- Problem to solve -
For each line in the data below that has the word "useState", copy that line.

───── Material to process

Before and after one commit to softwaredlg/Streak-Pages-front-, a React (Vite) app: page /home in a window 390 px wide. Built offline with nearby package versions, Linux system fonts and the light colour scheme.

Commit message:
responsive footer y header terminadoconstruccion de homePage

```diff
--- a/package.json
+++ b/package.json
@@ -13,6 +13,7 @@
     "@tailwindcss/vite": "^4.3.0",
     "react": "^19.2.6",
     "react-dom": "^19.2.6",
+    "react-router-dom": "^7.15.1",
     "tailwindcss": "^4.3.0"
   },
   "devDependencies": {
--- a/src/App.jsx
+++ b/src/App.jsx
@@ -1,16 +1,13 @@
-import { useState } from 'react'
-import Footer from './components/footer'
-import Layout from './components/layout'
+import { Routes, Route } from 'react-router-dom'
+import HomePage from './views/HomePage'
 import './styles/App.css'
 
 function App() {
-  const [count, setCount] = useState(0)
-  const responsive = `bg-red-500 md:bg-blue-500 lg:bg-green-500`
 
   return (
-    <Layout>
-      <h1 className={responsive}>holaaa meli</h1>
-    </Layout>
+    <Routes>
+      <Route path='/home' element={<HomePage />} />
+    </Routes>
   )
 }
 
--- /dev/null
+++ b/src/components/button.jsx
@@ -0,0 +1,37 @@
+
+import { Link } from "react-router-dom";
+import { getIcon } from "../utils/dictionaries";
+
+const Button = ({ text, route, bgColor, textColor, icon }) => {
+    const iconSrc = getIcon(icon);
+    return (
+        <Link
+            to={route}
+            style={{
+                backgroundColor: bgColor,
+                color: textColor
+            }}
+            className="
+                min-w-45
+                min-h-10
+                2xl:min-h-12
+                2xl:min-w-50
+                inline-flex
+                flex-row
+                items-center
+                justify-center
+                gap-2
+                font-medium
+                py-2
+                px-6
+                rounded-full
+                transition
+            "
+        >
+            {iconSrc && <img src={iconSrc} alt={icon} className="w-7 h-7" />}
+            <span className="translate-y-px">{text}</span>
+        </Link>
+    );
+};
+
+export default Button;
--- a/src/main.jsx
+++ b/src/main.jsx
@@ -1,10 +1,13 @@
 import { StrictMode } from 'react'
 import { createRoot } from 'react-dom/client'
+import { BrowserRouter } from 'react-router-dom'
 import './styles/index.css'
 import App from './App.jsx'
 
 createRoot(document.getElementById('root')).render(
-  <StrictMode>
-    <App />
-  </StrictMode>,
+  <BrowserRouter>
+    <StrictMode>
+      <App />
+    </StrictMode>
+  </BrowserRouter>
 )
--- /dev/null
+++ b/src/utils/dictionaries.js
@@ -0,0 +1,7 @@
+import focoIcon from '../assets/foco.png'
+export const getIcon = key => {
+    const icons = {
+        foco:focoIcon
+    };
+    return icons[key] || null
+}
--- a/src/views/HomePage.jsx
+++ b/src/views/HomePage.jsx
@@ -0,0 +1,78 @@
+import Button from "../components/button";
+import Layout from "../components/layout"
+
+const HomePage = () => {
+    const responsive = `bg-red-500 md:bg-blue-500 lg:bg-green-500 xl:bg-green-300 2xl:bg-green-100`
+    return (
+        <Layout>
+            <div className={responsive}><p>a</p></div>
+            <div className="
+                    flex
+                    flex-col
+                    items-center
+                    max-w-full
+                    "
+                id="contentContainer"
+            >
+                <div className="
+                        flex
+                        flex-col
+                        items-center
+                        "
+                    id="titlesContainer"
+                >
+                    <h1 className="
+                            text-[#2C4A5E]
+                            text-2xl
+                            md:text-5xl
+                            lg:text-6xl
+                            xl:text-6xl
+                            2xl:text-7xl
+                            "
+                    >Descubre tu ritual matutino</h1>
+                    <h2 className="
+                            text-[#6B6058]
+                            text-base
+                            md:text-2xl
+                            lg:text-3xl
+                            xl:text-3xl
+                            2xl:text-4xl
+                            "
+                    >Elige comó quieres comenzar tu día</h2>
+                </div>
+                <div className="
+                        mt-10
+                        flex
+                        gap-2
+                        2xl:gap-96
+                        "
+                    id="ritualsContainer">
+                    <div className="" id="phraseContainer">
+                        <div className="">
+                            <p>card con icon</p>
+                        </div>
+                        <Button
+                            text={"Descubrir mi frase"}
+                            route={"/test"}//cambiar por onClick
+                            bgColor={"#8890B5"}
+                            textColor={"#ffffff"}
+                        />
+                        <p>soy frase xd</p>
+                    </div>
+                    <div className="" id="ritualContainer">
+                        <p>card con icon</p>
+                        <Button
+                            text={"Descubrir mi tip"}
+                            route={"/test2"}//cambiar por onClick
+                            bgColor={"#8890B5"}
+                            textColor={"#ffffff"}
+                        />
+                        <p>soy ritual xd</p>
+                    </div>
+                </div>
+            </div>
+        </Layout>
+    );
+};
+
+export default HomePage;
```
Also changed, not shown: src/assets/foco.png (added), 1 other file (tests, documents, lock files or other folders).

──────────

- Answer to this task -
-import { useState } from 'react'
-  const [count, setCount] = useState(0)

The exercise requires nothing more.